1 percent improvement journey can be sometimes quite frustrating because results are not very immediate and unnoticeable but these series of getting marginal improvements and their aggregation are meaningful and fruitful in the long run.
The science behind 1 percent rule
If you improve by 1 percent every day for a year you will end up becoming 37.78 percent better by the year-end. Conversely, if you get 1 percent worse each day for a year, you will be declined down to zero.
1% better everyday 1.01³⁶⁵ = 37.781% worse everyday 0.99³⁶⁵ = 0.03
Success is a few simple disciplines, practiced every day; while failure is simply a few errors in judgment, repeated every day — Jim Rohn
The best way to succeed in life is to form good habits. Today, we all live in a society where everybody is focused on the outcome rather than building good habits. Good habits are the process behind your success. If you want to reduce weight then you should form better eating and exercising habits, similarly, if you want to be a famous singer then you have to manifest singing habits.
“Habits are the compound interest of self improvement”
2. Forget About Results, Focus on Systems Instead
James Clear wrote in one of his best selling books: Atomic Habits
“Prevailing wisdom claims that the best way to achieve what we want in life — getting into better shape, building a successful business, relaxing more and worrying less, spending more time with friends and family — is to set specific, actionable goals.”
For a plethora of years, this is exactly how I have been approaching my life too. I was so result-oriented that everything had become a goal for me from scoring a good percentage in my college to get placed in Google. Though I was able to achieve a good CGPA but failed to crack Google’s interview and missing my target just by a few inches. I realized that the fault is not in stars but the method.
Let me summarise this with the help of an example
- If you’re an aspiring entrepreneur and your result is to build a million‐dollar business
Your system should be to test innovative product ideas on regular intervals, hire employees, and run marketing campaigns
- If you’re an aspiring gym enthusiast and your end goal is to increase the size of your bicep to 18 inches
Your system should be how often you hit the gym and train your bicep muscle.
The goal in any sport is to finish with the best score, but it would be ridiculous to play the entire game staring at the scoreboard. The only method to win and be successful is to get better each day. In the words of three‐time Super Bowl winner Bill Walsh, “The score takes care of itself”.
We often say that we are bound with daily activities and crib about not having enough time. Most of the people spend their precious time doing not so important activities like procrastination, checkout out social media, etc. According to a survey, average people spend about 135 minutes a day on social media which is about 10% of your day. Can you imagine how much difference we can make in our lives by giving ourselves just 20 minutes a day? Out of 1440 minutes (24 * 60), can’t we spare 20 minutes, dedicated only for self-improvements? It could be either for reading books, meditation, exercising or listening to podcasts. These 20 minutes of 1 percent improvement will ultimately lead you to be 37.78% better you.

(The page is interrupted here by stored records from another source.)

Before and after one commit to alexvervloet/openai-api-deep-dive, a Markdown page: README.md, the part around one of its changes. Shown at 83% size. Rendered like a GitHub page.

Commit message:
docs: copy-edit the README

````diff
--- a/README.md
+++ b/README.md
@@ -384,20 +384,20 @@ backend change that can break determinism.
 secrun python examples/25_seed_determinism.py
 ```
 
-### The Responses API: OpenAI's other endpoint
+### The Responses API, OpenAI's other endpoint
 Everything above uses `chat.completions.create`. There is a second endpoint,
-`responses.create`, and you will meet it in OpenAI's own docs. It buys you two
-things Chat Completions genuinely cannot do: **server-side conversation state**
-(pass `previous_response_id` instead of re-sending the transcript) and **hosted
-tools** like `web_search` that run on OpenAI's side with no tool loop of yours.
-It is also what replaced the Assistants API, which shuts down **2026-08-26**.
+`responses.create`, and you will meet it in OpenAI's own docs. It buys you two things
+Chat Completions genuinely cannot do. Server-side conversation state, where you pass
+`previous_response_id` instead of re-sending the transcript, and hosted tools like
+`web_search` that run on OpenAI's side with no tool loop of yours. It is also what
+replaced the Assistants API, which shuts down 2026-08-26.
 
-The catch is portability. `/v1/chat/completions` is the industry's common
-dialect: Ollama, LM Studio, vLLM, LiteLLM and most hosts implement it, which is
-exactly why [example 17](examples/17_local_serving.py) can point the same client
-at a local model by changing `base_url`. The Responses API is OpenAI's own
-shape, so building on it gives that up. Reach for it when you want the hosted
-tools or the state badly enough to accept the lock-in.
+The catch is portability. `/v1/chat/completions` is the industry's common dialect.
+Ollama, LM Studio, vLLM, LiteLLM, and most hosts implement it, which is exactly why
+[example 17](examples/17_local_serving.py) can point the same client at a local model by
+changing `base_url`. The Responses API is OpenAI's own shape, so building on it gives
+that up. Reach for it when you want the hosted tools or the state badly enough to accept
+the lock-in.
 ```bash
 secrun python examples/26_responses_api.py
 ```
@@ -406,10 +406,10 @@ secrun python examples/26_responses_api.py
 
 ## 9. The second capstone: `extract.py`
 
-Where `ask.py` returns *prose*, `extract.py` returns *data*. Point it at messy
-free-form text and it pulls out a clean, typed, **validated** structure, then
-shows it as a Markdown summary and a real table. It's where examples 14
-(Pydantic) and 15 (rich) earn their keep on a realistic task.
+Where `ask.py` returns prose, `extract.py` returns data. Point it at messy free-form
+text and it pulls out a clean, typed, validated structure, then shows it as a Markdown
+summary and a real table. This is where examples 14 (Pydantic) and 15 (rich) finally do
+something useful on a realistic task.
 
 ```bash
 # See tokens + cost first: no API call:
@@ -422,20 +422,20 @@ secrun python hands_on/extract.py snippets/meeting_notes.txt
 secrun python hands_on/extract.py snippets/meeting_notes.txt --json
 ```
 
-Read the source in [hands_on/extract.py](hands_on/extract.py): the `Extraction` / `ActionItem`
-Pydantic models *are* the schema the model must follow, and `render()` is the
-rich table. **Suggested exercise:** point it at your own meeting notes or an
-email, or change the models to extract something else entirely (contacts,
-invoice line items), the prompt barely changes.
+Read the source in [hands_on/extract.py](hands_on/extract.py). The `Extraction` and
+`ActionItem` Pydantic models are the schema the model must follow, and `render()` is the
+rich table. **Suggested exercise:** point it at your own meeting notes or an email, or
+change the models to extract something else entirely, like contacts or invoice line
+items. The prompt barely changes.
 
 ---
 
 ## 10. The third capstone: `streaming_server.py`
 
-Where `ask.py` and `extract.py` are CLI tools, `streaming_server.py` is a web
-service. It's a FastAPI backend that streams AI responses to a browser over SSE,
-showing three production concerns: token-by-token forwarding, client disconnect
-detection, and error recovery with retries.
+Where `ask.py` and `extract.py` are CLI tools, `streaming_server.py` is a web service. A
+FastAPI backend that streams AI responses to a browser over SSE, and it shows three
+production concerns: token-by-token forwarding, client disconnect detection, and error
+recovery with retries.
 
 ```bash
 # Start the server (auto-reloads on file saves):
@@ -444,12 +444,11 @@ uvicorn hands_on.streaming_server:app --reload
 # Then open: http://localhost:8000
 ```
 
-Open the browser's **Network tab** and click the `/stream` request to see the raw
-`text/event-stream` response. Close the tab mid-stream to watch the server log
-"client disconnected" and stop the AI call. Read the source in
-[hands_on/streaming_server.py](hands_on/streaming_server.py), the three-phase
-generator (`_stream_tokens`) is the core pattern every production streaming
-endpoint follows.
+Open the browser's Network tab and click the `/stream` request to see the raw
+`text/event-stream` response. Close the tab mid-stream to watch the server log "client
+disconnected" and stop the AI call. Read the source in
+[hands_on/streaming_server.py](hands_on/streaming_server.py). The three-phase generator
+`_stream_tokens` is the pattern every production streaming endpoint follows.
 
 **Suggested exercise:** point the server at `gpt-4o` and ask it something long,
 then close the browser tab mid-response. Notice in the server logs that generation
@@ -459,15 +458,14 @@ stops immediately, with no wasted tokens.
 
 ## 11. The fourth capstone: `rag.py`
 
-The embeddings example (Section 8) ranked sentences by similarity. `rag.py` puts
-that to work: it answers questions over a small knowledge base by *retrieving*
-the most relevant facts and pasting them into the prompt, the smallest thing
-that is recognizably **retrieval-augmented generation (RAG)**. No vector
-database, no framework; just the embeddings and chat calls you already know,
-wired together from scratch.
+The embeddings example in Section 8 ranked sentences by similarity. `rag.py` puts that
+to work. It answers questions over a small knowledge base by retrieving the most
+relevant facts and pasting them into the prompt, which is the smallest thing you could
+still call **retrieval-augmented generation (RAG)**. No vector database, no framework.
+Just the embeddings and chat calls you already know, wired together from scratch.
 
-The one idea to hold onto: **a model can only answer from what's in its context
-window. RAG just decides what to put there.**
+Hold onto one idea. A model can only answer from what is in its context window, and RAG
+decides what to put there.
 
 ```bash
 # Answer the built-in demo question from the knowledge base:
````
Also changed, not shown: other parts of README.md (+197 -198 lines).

There are many more topics we need to discuss in detail, follow me and keep an eye on this place. In the next few posts I will be writing in detail about the following topics:
- The P — PC rule.
- Are you correctly consuming fruits?
- Learn about compound exercises.
Please share your thoughts about this article in the comment section or share it on twitter and don’t forget to follow me on Medium.
Thanks for reading 😊 Cheers, keep learning and sharing 😊
Excerpted from Atomic Habits: An Easy & Proven Way to Build Good Habits & Break Bad Ones by James Clear.